Since Java 8, repeating annotations enable the same annotation to be repeated multiple times in the place where it is declared. Obviously, this repeatable application of annotations has an effect on determining the multiplicity of the ExtensionEnd contained by the Extension relationship. In case of repeating annotations, the multiplicity should be 0..*, which expresses that the corresponding stereotype can also be applied to base elements3 multiple times. However, the UML standard introduces an OCL constraint, see page 683 of the standard [61], that explicitly hinders the application of the same stereotype to the same base element more than once. As shown in Listing 3, the OCL constraint restricts the upper bound of the extension end to 1.

When considering a stereotype as a means to classify base elements, the restriction on the upper bound of the extension end seems reasonable. Classifying the same base element twice by the same stereotype is obviously inappropriate. In contrast, when considering a stereotype as a means to annotate base elements, there are use cases for applying the same stereotype to a base element multiple times. For instance, in the context of model versioning dedicated stereotypes can be used to visualize changes to a model element, e.g., “update class,” and highlight potential conflicts, e.g., contradicting updates to a class, as a result of concurrently edited model versions [12]. As updates to classes may be manifold, the respective stereotype is ideally applied to the changed class several times where each atomic change is captured by exactly one applied stereotype. To give another example, expressing several queries for an entity with the JPA profile require to apply the NamedQuery stereotype multiple times. As a result, even though repeating stereotypes in analogy to repeating annotations are currently not supported by standard UML, they are still desirable.

3 Repeating stereotypes

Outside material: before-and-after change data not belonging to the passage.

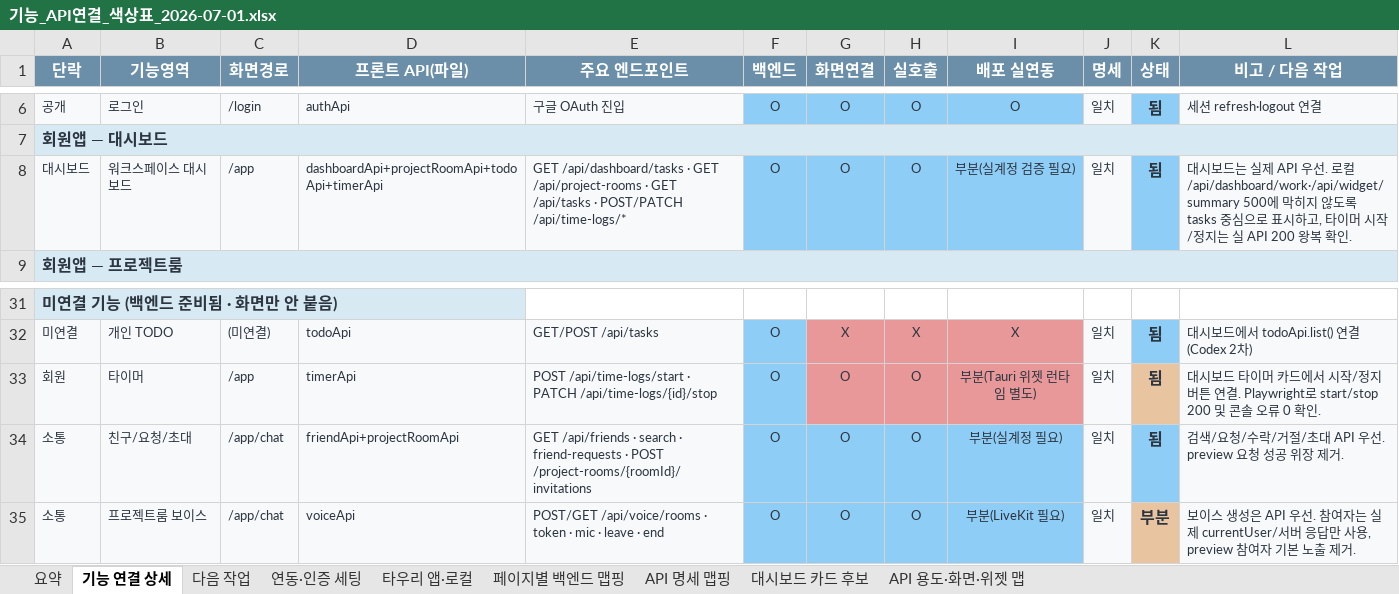
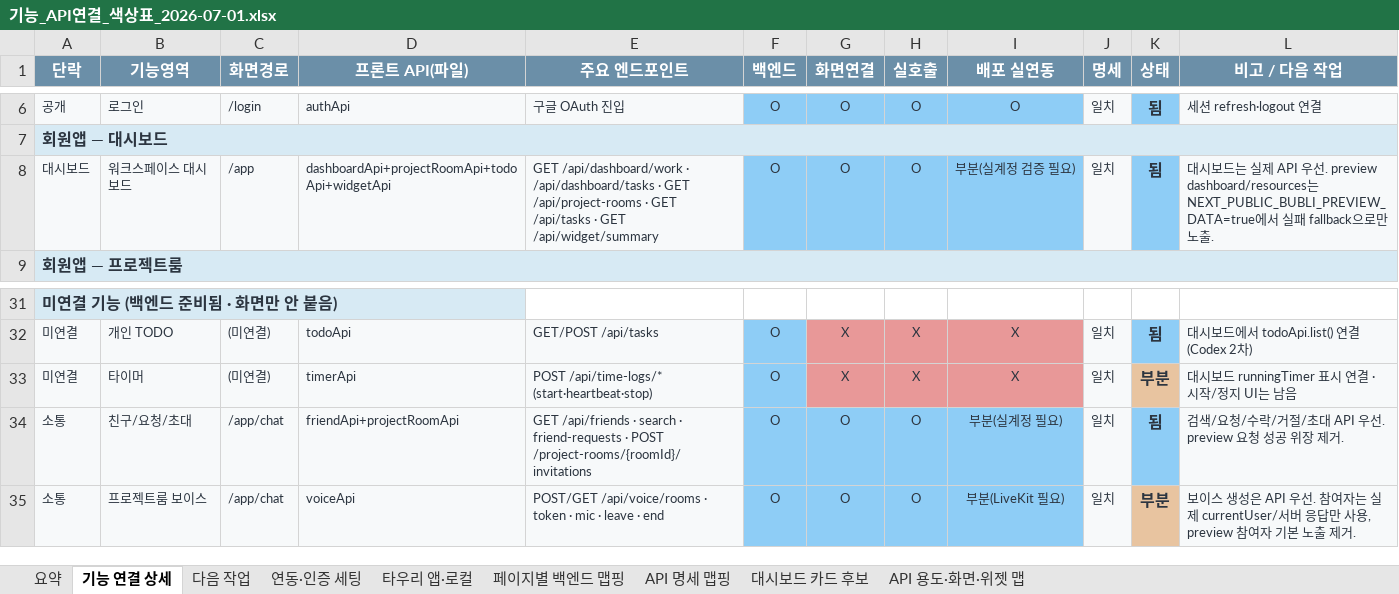
Before and after one commit to kosta-dev-sjh/bubli-frontend, an Excel workbook: docs/기능_API연결_색상표_2026-07-01.xlsx, sheet 기능 연결 상세, drawn as a sheet; only a part is shown, gaps mark what is left out; values as stored, in another font and other column widths than the file's, no borders; the diff names each change by its address in the sheet, - before the commit and + after, or states it on an @@ line.

```diff
--- a/docs/기능_API연결_색상표_2026-07-01.xlsx (sheet 기능 연결 상세)
+++ b/docs/기능_API연결_색상표_2026-07-01.xlsx (sheet 기능 연결 상세)
-D8 (프론트 API(파일)): dashboardApi+projectRoomApi+todoApi+timerApi
+D8 (프론트 API(파일)): dashboardApi+projectRoomApi+todoApi+widgetApi
-E8 (주요 엔드포인트): GET /api/dashboard/tasks · GET /api/project-rooms · GET /api/tasks · POST/PATCH /api/time-logs/*
+E8 (주요 엔드포인트): GET /api/dashboard/work · /api/dashboard/tasks · GET /api/project-rooms · GET /api/tasks · GET /api/widget/summary
-L8 (비고 / 다음 작업): …API 우선. 로컬 /api/dashboard/work·/api/widget/summary 500에 막히지 않도록 tasks 중심으로 표시하고, 타이머 시작/정지는 실 API 200 왕복 확인.
+L8 (비고 / 다음 작업): …API 우선. preview dashboard/resources는 NEXT_PUBLIC_BUBLI_PREVIEW_DATA=true에서 실패 fallback으로만 노출.
-A33 (단락): 회원
+A33 (단락): 미연결
-C33 (화면경로): /app
+C33 (화면경로): (미연결)
-E33 (주요 엔드포인트): POST /api/time-logs/start · PATCH /api/time-logs/{id}/stop
+E33 (주요 엔드포인트): POST /api/time-logs/* (start·heartbeat·stop)
-G33 (화면연결): O
+G33 (화면연결): X
-H33 (실호출): O
+H33 (실호출): X
-I33 (배포 실연동): 부분(Tauri 위젯 런타임 별도)
+I33 (배포 실연동): X
-K33 (상태): 됨
+K33 (상태): 부분
-L33 (비고 / 다음 작업): …시보드 타이머 카드에서 시작/정지 버튼 연결. Playwright로 start/stop 200 및 콘솔 오류 0 확인.
+L33 (비고 / 다음 작업): …시보드 runningTimer 표시 연결 · 시작/정지 UI는 남음
```
Also changed, not shown: sheet 페이지별 백엔드 맵핑, sheet API 용도·화면·위젯 맵, sheet 요약, 3 other files.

To realize repeating stereotypes, several solutions are conceivable. Table 1 summarizes three such possible solutions and shows pros and cons for all of them. Concerning the UML metamodel and tools that depend on it, we refer to the Eclipse-based reference implementation.
Table 1

Possible solutions for repeating stereotypes



Changes in UML metamodel and tools

Backward compatibility

Repeatable application


UML metamodel


Composition of multiple stereotypes

Not supported only contained by a dedicated stereotype

Explicitly modeled

Not required



Emulation of repeating stereotypes

Supported but contained by a dedicated stereotype

Automatically generated

Yes, moderate effort



Native support for repeating stereotypes


Not required

Yes, relatively high effort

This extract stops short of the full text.